**Task requirements:**
Search the entries below for the word "wins" and copy every line where it appears.

**Data for analysis:**

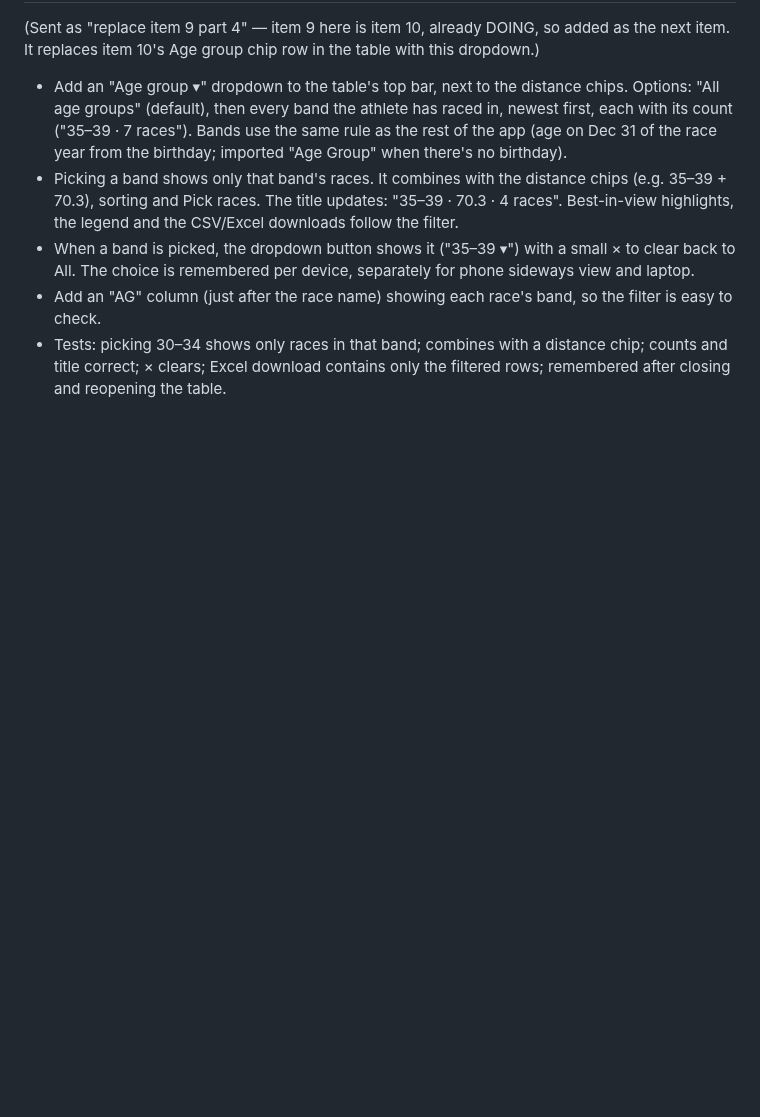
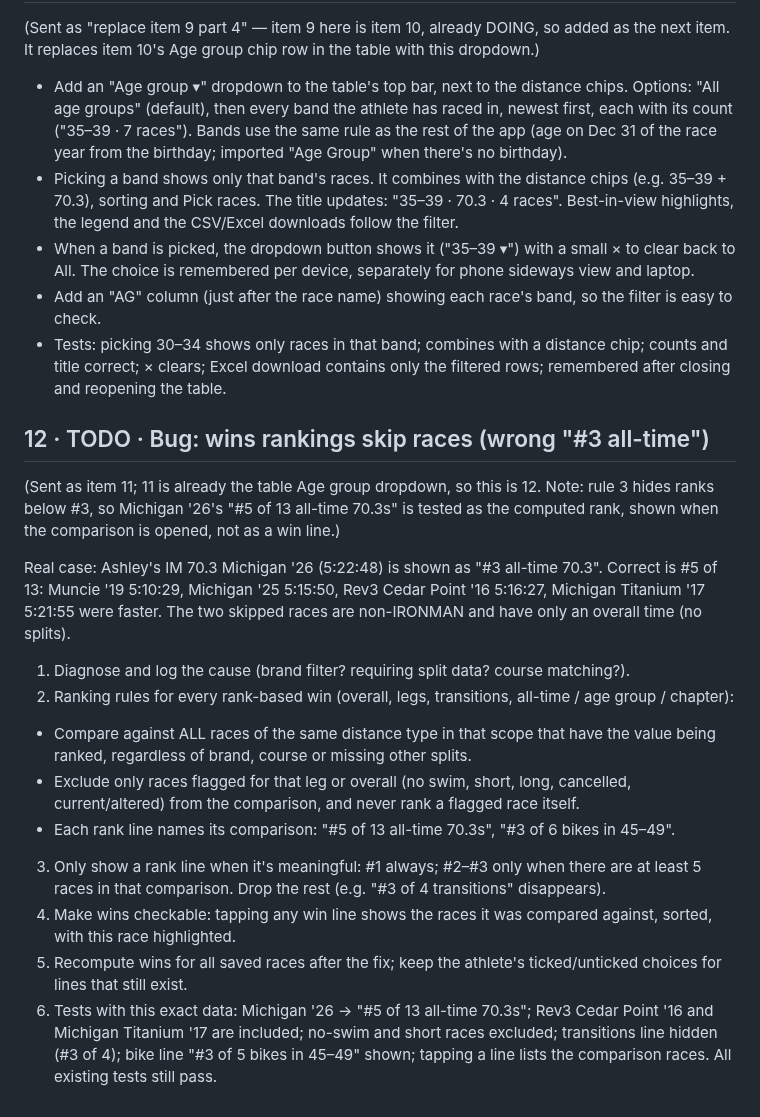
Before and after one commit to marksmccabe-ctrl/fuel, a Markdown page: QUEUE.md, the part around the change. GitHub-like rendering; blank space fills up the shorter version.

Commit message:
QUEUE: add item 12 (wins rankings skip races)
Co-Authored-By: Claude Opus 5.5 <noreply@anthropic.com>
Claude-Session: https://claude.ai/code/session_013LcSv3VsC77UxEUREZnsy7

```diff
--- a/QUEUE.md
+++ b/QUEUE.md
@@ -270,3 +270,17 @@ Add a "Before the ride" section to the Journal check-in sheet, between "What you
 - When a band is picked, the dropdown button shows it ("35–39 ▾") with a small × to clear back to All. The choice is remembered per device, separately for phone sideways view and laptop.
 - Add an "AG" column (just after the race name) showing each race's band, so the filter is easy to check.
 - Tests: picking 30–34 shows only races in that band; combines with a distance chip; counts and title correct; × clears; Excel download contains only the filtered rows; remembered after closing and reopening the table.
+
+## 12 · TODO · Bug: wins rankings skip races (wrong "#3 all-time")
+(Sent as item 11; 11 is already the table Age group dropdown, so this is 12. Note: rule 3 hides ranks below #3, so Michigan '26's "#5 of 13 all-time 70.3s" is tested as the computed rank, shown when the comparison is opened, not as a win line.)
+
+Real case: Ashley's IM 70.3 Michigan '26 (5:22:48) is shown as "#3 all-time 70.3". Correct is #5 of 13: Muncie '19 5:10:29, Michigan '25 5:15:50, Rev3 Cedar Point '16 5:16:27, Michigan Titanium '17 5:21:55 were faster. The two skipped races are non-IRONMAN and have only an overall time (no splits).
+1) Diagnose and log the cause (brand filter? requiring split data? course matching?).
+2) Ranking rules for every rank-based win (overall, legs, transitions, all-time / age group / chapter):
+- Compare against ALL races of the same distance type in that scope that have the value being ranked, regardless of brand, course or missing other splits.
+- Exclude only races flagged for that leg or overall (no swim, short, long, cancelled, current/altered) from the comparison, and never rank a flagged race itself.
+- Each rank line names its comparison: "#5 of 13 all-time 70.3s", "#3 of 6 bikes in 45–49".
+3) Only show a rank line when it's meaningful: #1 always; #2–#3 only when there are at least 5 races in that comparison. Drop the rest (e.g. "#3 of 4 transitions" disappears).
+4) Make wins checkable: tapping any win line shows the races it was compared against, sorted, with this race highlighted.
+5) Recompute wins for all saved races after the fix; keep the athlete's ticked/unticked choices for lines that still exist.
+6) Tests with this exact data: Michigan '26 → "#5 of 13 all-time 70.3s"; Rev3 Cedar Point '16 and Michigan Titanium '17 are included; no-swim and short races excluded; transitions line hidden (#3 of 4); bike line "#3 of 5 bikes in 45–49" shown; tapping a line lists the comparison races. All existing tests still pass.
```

**Your response:**
QUEUE: add item 12 (wins rankings skip races)
+## 12 · TODO · Bug: wins rankings skip races (wrong "#3 all-time")
+4) Make wins checkable: tapping any win line shows the races it was compared against, sorted, with this race highlighted.
+5) Recompute wins for all saved races after the fix; keep the athlete's ticked/unticked choices for lines that still exist.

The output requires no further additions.